In the late 1990s, a renewed sanctuary movement stirred in the faith communities in the U.S. While no longer offering protection and asylum for political activists, the new refugees were coming to the U.S. seeking economic opportunities. They came here seeking work as migrant farm workers, in sweatshops, the poultry industry, as service workers. They took jobs where employers would turn a blind eye to fact that many were undocumented, instead seeing a bottom line where they could employ these men, women and children in unsafe conditions, requiring long hours, no health care, paying them wages far below minimum wage, and avoiding paying taxes, turning high profits at the expense of human dignity.
Responding to the human crisis, Christians communities and other communities of faith and those concerned with defending human dignity, have renewed the sanctuary movement for the men, women and children who are coming here seeking economic opportunities. … Churches have opened their doors to welcome the new migrants into their faith communities providing them with a spiritual and social network that can bring comfort to those who find they are living in an often hostile environment.
The U.S. Catholic Bishops, along with leaders of many other faith communities, have made the protection of the rights of undocumented workers a primary focus of advocacy and action.

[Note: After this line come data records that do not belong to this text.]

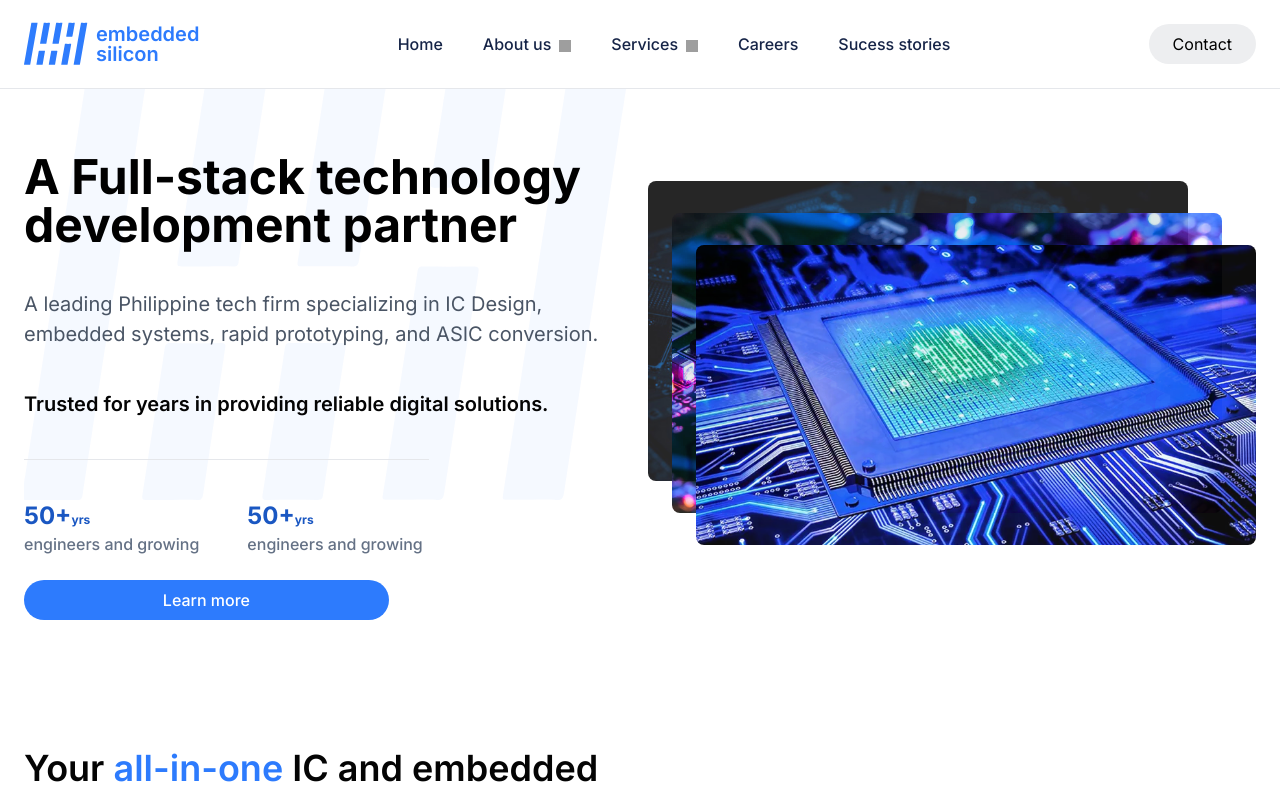
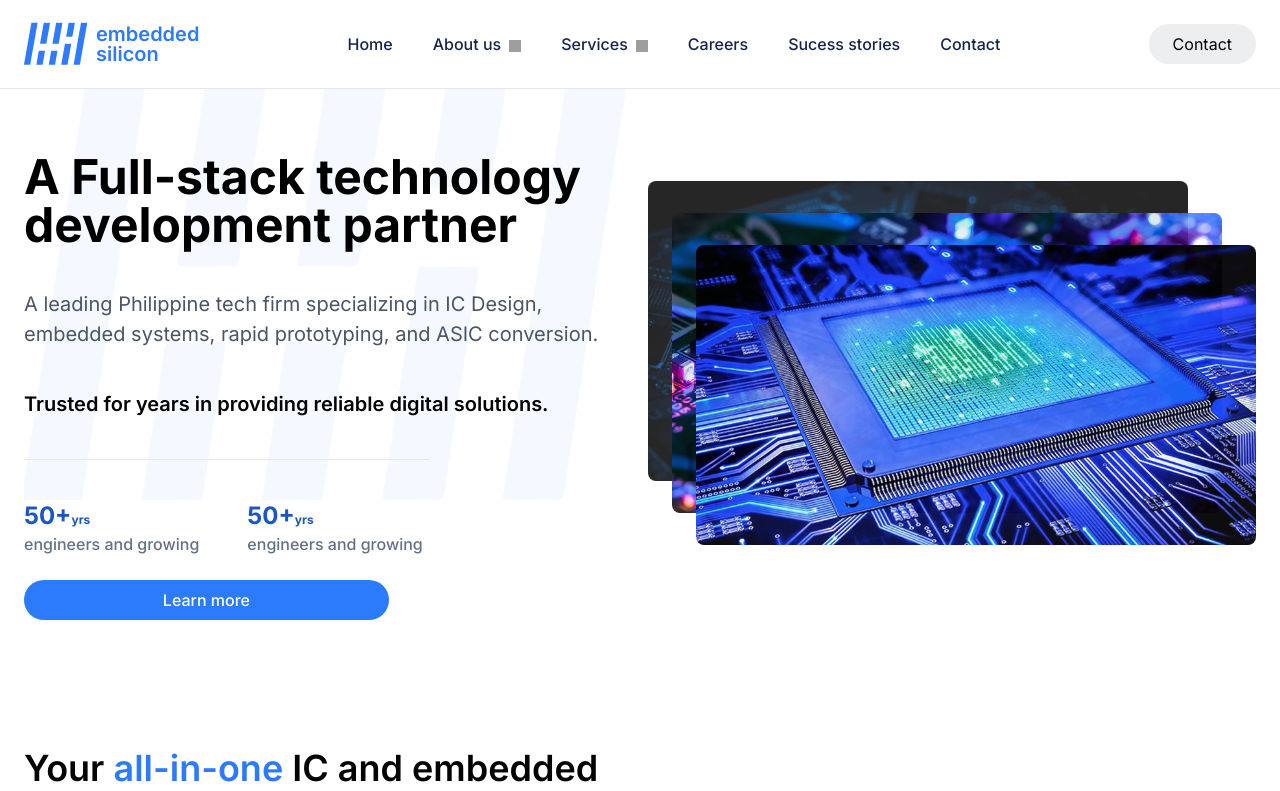
Before and after one commit to rasberriali/embedded-silicon, a React (Vite) app: page / in a window 1280 px wide. Shown: the top 791 px of the page. Built offline with nearby package versions, Linux system fonts and the light colour scheme; grey boxes are pictures that could not be loaded.

Commit message:
added contactPage

```diff
--- a/src/client/navbar-footer/navbar.jsx
+++ b/src/client/navbar-footer/navbar.jsx
@@ -36,6 +36,7 @@ function Navbar() {
             </div>
             <div className='cursor-pointer py-3 md:py-0'>Careers</div>
             <div className='cursor-pointer py-3 md:py-0'>Sucess stories</div>
+            <div className='cursor-pointer py-3 md:py-0'  onClick={() => navigate('/contactPage')}>Contact</div>
           </div>
         </div>
 
```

Bishop Thomas Wenski, Bishop of Orlando said to the U.S. Congress, "The so-called ‘illegals' are not so because they wish to defy the law; but because the law does not provide them with any channels to regularize their status in our country – which needs their labor: they are not breaking the law, the law is breaking them."
Until the law changes, many people of faith
will provide support and assistance, housing and food, advocacy and action,
to defend the dignity
and rights of those seeking economic opportunity. The New Sanctuary Movement
will cry out "come to me all you who are weary and find life burdensome
and I will give you rest."
[The following accounts were sent by a CMSM member.]
Sept. 5. More and more Christians are being plundered and set on fire the last 3 days. Death threats are made against Christians if they practice their faith.
The anti-Christian pogrom the state of Orissa shows no signs of let-up: six churches have been attacked, set on fire and destroyed: hundreds of Christian-owned houses have been devastated and then torched. The number of refugees and missing people is rising. Most Christians have fled into the forest or found refuge in makeshift shelters. In one village the Christians have been forced to carry out Hindu ceremonies and have received threats if they dare practice Christianity. The state government is suspected of letting radical Hindus meet, disregarding security concerns.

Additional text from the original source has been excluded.